HG/BSK rarely eat in Italian restaurants. BSK is an expert Italian cook as is daughter Lesley R. (who has the advantage of spending many years in Italy). SJ, not only makes top shelf latkes, barbecue, Cajun stews, the talented guy makes a sumptuous bowl of linguine con vongole. Growing up in The Bronx, HG confined Italian dining to one restaurant, Dominick’s. Located in the Arthur Avenue/Belmont neighborhood, the prices were low, tastes were hearty old school, decor was no frills to the extreme, waiters were brusque. It’s still in operation. Still has huge portions. No credit cards. Communal seating. Pizza was not a universal American food in HG’s youth. First tried some, age 5, on busy Bathgate Avenue. Thought it was cherry pie. Mom finally bought little HG a slice (cost 2 cents). Big disappointment. HG has never been a big pizza fans though, when young, HG did fancy the very oily, very cheesy pies at Joe’s on Jerome Avenue (Kingsbridge neighborhood) and Half Moon (Arthur Avenue). The years rolled by. HG/BSK made many trips to Italy. Favorite dishes: Seppie stew with linguine in Venice (plus all the fish and shellfish); Bollito Misto in Bologna as well as (natch) Tagliatelle con Ragu Bolognese; very rare Steak Fiorentina with Tuscan beans in Florence; pasta smothered in delicious, expensive white truffle shavings in Rome. Mouthwatering memories. In New York, HG/BSK’s favorite Italian restaurant was Delsomma on W. 47th Street. HG/BSK were introduced to it by the late (and very much missed) composer Michael Small and his wife, Lynn. This was the restaurant where HG/BSK had their very first meal with Massimo R., then the nervous boyfriend of daughter Lesley. (Massimo and Lesley celebrated their 30th wedding anniversary this month). Read all about Delsomma (closed for more than 20 years, alas) on hungrygerald: Gone But Not Forgotten Restaurants: Delsomma. Paul and Jimmy’s on Irving Place was another favorite (Pesce –fish– Livornese was a specially). That’s gone but two other favorites are still operating –Patsy’s on W. 56th Street and Patsy’s Pizzeria and Restaurant on 1st Avenue and 118th Street. The 56th Street Patsy’s was a favorite of Frank Sinatra and mobster Frank Costello. In 1956, HG had HG’s first public relations office on the floor just above the restaurant. Knowing that HG was struggling financially, Patsy’s kind and generous owners would feed HG delicious food at discounted prices.(“Hey. Kid, you’re a neighbor, right?”). The other Patsy’s was a favorite during HG’s days as a journalist. Favorite dishes were clams oreganato and spaghetti olio et aglio. In those days (1951-1955), Patsy’s was a busy place much favored by cops and mob guys. Specialized (as it still does) in pizza. HG/BSK visited it one night in the 1970’s when BSK was in the mood for pizza. Drugs had taken over the neighborhood. HG/BSK were the only customers except for junkies who kept darting in the bathrooms to shoot up. The pizza, however, was devastatingly good. Prepared by two old people who cooked with knowledge and love. Business picked up at Patsy’s (In business for more than 75 years) after Woody Allen, surprisingly, showed up with a group of showbiz pals in the early 80s, ordered pizza and raved. Word got around. The restaurant now thrives under a second generation of owners. Still a cash only policy. HG is sure it’s good but when next in New York, will continue to get an Italian food fix at Vic’s, daughter Victoria’s new venture on Great Jones Street. Superlative, innovative Italian cooking.

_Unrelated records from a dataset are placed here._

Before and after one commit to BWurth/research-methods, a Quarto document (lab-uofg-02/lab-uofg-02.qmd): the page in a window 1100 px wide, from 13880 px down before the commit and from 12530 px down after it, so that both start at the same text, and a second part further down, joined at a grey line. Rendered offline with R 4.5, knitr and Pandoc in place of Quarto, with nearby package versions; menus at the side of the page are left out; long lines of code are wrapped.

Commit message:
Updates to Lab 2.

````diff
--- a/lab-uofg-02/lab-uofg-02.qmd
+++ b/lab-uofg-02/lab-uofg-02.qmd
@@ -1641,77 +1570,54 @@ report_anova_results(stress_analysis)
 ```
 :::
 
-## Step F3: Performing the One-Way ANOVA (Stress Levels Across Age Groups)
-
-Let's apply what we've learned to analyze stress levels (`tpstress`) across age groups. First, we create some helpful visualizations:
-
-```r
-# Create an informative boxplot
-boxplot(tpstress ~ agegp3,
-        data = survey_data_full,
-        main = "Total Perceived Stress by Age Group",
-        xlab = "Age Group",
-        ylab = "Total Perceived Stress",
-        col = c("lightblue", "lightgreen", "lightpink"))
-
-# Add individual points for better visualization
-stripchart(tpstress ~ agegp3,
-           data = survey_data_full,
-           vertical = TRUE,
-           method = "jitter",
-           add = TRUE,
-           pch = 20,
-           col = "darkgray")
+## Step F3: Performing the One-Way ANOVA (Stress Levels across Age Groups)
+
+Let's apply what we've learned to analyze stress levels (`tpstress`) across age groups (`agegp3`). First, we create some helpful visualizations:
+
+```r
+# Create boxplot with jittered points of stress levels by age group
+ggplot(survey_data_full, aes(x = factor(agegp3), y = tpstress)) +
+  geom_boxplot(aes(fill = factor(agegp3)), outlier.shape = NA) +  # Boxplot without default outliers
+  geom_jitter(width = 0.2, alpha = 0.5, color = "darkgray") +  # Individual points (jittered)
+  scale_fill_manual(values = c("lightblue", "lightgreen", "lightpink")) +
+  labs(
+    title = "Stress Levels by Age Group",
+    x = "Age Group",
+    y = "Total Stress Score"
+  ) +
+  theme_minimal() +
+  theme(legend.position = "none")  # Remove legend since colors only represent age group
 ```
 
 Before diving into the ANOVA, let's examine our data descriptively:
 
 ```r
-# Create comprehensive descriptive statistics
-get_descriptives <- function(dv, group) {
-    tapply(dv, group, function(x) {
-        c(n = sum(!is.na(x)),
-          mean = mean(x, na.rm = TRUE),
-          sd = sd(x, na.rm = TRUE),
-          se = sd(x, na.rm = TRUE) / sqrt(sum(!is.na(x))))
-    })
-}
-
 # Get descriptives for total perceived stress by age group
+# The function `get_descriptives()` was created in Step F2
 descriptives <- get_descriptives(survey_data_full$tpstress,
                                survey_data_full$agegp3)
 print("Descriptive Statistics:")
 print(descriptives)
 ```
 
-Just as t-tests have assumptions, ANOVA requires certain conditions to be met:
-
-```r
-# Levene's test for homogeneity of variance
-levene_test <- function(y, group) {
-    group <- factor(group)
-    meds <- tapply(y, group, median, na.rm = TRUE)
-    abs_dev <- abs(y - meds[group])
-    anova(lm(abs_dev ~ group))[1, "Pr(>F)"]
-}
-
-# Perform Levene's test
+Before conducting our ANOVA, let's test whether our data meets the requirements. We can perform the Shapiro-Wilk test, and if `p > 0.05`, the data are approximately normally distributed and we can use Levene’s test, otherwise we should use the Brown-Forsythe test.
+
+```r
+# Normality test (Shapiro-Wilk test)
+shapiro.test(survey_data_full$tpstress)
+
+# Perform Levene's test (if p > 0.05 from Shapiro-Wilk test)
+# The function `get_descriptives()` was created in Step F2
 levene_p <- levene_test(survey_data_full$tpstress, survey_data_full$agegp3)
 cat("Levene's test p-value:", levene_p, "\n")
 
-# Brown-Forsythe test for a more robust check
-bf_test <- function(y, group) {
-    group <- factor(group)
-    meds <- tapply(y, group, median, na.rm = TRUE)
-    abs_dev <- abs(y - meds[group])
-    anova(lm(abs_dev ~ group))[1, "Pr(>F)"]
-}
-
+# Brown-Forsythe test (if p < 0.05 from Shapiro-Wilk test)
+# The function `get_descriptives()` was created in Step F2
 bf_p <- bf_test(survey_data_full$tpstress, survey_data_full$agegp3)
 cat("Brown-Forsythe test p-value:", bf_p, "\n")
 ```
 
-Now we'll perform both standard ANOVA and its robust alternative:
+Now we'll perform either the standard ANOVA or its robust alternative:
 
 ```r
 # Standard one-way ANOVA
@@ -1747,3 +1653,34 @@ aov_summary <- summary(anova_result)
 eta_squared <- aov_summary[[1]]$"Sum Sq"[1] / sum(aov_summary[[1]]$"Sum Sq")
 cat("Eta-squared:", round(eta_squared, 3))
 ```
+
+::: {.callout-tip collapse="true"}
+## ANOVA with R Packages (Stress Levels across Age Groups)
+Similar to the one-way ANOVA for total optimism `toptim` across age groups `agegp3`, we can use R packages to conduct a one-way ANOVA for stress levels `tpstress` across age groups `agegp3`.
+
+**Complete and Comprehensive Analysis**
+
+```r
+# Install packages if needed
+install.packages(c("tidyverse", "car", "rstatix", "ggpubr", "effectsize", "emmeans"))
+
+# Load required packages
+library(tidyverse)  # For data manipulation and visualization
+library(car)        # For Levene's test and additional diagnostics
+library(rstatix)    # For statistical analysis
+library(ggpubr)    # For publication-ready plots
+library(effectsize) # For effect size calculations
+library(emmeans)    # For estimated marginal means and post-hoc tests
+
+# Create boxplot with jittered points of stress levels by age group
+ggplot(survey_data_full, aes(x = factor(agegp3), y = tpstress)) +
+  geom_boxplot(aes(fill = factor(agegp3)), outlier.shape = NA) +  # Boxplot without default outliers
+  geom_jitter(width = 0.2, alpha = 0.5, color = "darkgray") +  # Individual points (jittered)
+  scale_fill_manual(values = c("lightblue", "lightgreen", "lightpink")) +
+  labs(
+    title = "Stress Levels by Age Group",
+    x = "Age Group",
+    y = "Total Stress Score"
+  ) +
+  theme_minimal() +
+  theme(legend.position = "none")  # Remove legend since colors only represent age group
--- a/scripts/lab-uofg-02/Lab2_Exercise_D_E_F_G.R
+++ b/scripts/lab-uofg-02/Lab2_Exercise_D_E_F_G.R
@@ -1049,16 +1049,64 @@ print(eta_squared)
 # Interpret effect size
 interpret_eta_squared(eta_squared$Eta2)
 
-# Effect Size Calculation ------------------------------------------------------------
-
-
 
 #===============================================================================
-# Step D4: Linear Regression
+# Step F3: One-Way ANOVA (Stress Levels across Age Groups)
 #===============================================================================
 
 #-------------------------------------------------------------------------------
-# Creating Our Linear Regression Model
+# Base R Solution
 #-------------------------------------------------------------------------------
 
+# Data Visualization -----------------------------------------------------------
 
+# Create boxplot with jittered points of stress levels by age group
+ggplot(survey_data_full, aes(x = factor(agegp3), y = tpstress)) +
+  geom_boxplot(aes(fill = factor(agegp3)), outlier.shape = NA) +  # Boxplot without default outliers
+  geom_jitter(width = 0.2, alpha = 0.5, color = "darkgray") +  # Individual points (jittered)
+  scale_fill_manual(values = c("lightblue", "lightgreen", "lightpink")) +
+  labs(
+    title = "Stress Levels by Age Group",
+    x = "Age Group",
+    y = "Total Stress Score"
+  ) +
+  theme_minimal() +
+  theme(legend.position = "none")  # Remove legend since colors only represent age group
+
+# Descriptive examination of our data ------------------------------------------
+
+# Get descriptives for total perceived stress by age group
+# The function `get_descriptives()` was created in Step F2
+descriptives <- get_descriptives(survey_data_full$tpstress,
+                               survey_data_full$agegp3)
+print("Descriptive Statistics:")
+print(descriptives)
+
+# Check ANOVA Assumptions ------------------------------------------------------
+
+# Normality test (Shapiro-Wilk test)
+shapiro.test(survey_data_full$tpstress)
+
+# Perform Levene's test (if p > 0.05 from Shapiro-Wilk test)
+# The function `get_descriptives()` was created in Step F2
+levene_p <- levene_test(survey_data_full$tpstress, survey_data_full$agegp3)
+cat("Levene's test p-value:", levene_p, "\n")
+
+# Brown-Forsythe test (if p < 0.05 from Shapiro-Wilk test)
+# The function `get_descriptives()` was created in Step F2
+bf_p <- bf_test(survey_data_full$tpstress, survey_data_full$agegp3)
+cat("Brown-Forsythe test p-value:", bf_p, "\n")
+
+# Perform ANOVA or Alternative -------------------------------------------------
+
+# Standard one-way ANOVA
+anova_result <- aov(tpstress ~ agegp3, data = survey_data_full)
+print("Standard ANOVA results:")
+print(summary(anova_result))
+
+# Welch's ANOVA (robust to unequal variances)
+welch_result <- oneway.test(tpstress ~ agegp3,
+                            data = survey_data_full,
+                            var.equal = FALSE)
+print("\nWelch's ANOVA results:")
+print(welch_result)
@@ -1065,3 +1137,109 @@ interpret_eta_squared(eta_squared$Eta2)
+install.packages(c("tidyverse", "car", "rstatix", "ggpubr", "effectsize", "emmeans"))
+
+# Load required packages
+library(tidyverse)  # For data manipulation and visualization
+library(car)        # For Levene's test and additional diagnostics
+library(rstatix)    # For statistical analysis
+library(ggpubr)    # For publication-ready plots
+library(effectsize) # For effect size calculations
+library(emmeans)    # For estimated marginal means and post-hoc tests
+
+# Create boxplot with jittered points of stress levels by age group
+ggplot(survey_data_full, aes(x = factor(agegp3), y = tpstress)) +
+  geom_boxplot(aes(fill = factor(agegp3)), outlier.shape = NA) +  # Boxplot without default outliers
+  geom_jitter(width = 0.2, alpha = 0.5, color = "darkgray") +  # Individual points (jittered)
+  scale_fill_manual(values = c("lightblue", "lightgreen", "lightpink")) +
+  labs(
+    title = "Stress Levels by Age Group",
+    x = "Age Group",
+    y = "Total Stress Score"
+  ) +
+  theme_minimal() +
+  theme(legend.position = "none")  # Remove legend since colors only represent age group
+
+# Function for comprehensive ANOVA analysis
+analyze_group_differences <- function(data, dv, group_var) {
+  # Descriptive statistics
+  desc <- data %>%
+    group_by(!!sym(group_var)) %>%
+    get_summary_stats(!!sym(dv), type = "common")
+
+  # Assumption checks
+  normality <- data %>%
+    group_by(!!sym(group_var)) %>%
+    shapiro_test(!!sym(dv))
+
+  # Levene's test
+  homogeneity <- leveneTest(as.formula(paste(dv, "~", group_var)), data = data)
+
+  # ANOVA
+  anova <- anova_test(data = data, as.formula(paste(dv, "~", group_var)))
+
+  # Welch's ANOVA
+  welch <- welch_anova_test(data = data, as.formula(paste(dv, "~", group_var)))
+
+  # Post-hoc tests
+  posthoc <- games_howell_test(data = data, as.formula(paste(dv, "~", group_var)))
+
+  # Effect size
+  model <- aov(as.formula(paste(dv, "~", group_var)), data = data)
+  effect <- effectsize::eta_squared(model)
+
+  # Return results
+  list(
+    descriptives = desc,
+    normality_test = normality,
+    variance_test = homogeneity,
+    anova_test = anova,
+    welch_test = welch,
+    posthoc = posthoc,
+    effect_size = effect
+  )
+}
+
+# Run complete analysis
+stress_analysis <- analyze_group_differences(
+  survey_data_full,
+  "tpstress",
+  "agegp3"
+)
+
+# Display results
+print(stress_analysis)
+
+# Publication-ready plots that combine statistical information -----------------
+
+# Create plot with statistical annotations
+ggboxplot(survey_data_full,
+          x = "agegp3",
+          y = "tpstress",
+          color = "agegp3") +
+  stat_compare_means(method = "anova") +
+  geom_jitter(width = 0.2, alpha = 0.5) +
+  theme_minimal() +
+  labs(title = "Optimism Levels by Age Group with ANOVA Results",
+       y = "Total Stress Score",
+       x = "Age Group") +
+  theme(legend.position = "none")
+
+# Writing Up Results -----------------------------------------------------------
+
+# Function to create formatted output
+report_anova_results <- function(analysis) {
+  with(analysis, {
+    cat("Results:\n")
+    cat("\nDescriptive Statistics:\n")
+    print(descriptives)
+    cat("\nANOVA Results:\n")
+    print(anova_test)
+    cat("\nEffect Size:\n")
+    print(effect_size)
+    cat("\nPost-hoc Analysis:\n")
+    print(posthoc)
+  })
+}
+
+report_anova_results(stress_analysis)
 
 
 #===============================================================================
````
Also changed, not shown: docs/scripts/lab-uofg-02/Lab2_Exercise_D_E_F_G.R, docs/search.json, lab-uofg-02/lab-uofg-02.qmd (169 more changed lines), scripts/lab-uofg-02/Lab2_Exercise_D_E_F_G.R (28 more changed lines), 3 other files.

Yes, HG will be watching the 50th Super Bowl on Sunday, February 7. Yes, HG will feel twinges of guilt. The contest will take place in the wake of the recent death of former Giant player Tyler Lash, age 27. His autopsy revealed severe brain damage–C.F.E.–the result of the numerous concussions and brain collisions he suffered during a football career that began when he was very young. The deadly statistics concerning football’s destructiveness are mounting. Yet, the NFL and the major college conferences are doing little to protect players. The NFL is a multi,multi billion dollar business which provides the billionaire owners a useful tax shelter plus an ego boost. The big time college football factories pay their coaches millions and the players (mostly African-American) often end their college days with debilitating injuries. Just one more thing that’s wrong in an America which takes a TV buffoon like Donald Trump seriously as the leader of the world. Nevertheless. Nevertheless. HG will watch the Denver Broncos do battle with the Charlotte Panthers. HG/BSK lived in the greater Denver area for some 25 years before moving to New Mexico. It is very hard to be cured of Bronco fever. Unfortunately, HG believes Cam Newton and his Panther comrades will demolish the Broncs. Newton is the most extraordinary quarterback HG has ever seen. He is bigger and faster than most famed running backs. He is an accurate passer, comfortable throwing short or long. White football fans (enchanted by splendid white quarterbacks like Manning, Brady, Montana and Starr) have been reluctant in acknowledging Newton’s greatness.(Newton’s celebratory dances annoy them). Sorry, white folks. Newton is symbolic of a new generation that will change football forever (unless the game is banned as being more dangerous and inhumane than bullfighting). HG has watched every Super Bowl, beginning with the first. Vince Lombardi coached the winning Green Bay Packers. Now a sanctified figure with numerous schools, playing fields, streets, etc. named after him. A number of statues and plaques on public buildings. He was a brutal exponent of winning (“Winning is everything.”) and delighted in bone crushing “nutcracker” drills during his team’s practice sessions. “Football isn’t a contact sport. It’s a collision sport.”, he said. Of course,it is all of those collisions that lead to early Alzheimer’s and C.F.E. Lombardi lauded bravery and toughness but managed to avoid serving in World War Two through numerous deferments. In 1967, Lombardi complained of digestive pain but refused his doctor’s suggestion of a proctoscopic examination. He died three years later of colon and rectal cancer. Age 57. Hey, amateur Freudian analysts, theorize about all of these anomalies in Lombardi’s life. A culinary note. HG will soften Super Bowl guilt by consuming a half-time meal not endorsed by the health police. Rare roast beef on rye or pumpernickel bread liberally covered with a layer of duck fat. Topped with sliced sweet onion, Malden Sea Salt Flakes and smoked black pepper. Accompaniments: Sour dill pickles. Cole slaw. Potato salad. Anchor Steam India Pale Ale. Guinness Stout. Go Broncos!!!